By the time I walk the 1.36 miles from our house to the orphanage, the surface of my cardboard suitcase will be pliant from the mist, and I will have trouble gripping its slippery plastic handle.
It is Good Friday evening,
just before supper,
and I am walking in fog
that fills the tree bermed avenue
leading to the center of our small city.
I am eight years old, and I am carrying:
-a $20 bill snatched from my father’s dresser, plus a dime
-a pair of black, gnarled ballet slippers
-a pinafore in dotted Swiss which is my favourite
-and a doll with beautiful golden hair which is not a Barbie.
These compulsory items are in a small, blue
cardboard suitcase which normally lives under my bed.
By the time I walk the 1.36 miles from our house to the orphanage,

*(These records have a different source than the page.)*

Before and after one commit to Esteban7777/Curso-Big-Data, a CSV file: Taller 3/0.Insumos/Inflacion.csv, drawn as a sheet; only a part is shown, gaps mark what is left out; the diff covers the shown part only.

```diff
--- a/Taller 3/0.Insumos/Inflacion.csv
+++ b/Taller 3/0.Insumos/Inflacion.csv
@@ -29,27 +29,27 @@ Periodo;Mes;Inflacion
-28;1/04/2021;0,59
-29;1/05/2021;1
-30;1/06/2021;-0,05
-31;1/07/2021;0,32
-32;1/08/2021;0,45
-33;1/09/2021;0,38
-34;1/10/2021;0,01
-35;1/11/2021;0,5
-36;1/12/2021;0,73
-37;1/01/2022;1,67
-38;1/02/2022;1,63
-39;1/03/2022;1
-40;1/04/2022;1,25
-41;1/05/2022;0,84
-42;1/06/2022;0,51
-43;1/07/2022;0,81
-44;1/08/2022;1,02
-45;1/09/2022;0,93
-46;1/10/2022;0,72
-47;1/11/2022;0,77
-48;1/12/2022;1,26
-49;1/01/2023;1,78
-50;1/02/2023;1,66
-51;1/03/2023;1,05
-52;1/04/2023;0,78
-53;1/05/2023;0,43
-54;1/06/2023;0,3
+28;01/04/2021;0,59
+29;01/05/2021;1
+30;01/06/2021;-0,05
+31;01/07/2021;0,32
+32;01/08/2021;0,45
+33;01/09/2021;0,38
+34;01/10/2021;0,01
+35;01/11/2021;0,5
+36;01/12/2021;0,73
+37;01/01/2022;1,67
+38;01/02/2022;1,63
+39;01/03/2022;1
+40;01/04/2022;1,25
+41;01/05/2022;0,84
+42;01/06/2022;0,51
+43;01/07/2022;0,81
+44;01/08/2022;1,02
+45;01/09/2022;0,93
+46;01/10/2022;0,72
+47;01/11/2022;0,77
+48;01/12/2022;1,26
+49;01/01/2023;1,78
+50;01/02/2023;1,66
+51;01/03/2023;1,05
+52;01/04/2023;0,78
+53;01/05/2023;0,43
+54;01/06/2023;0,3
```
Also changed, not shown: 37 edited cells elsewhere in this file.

the surface of my suitcase will be pliant from the mist,
and I will have trouble gripping the slippery plastic handle.
No one sees me in the dusk, on these still streets,
except for a man who stops to ask where
am I going with a suitcase, alone?
I am poised and used to talking to adults, so
he believes me when I say I live in the
apartment building right there,
and that my grandmother is waiting dinner
for me in that one over there.
He wishes me Happy Easter
and I skip along.
It is hard to skip with the suitcase,
but it is the right thing to do if he is watching.
I have never felt empty in the head like this,
although I have read about how it happens,
the removal of thought, the stillness,
the blocking it all out.
I only care to watch my feet,
in rubber boots, slopping on the sidewalk.
I’ve had a calling,
to live with the nuns at the home for children
which we drive past almost every day.
The thought to go there came upon me,
the way people who go to Jesus
feel the spirit come upon them, so they say.
Something – maybe God – said I should
leave because . . . well, that’s all I want
to say about it now.
I reach the gates of the building where still
some orphans live, not many any more.
It is Victorian, I know, because the file folder
in the library full of clippings about the
Sisters of St. Joseph said so.
I think I will be a gift for the sisters,
at Easter, someone they can save.
I stop at the foot of the steps and the moon,
which is full, shines down a drainpipe,
which is dripping.
I don’t know what will happen next.
A nun opens the door when I ring
the bell, and I hand her the $20 bill.
Her face inside the wimple
does not betray a thing as she
gently takes the money.
She tries to talk to me
but I am mute
like a whiteface mime,
and so I follow her,
to a room with black and white tiles
on the floor, and a TV with rabbit
ears on a card table.
I do not say another word.
It is up to them, I think,
these women of godly duties,
and swishing skirts to know
and then to succor me.
But it does not turn out that way.
The police come, I am taken home,
and . . .
I do not want to talk about it any more.
Image Credit: The Commons, 1876, uncredited, Mount Hope, London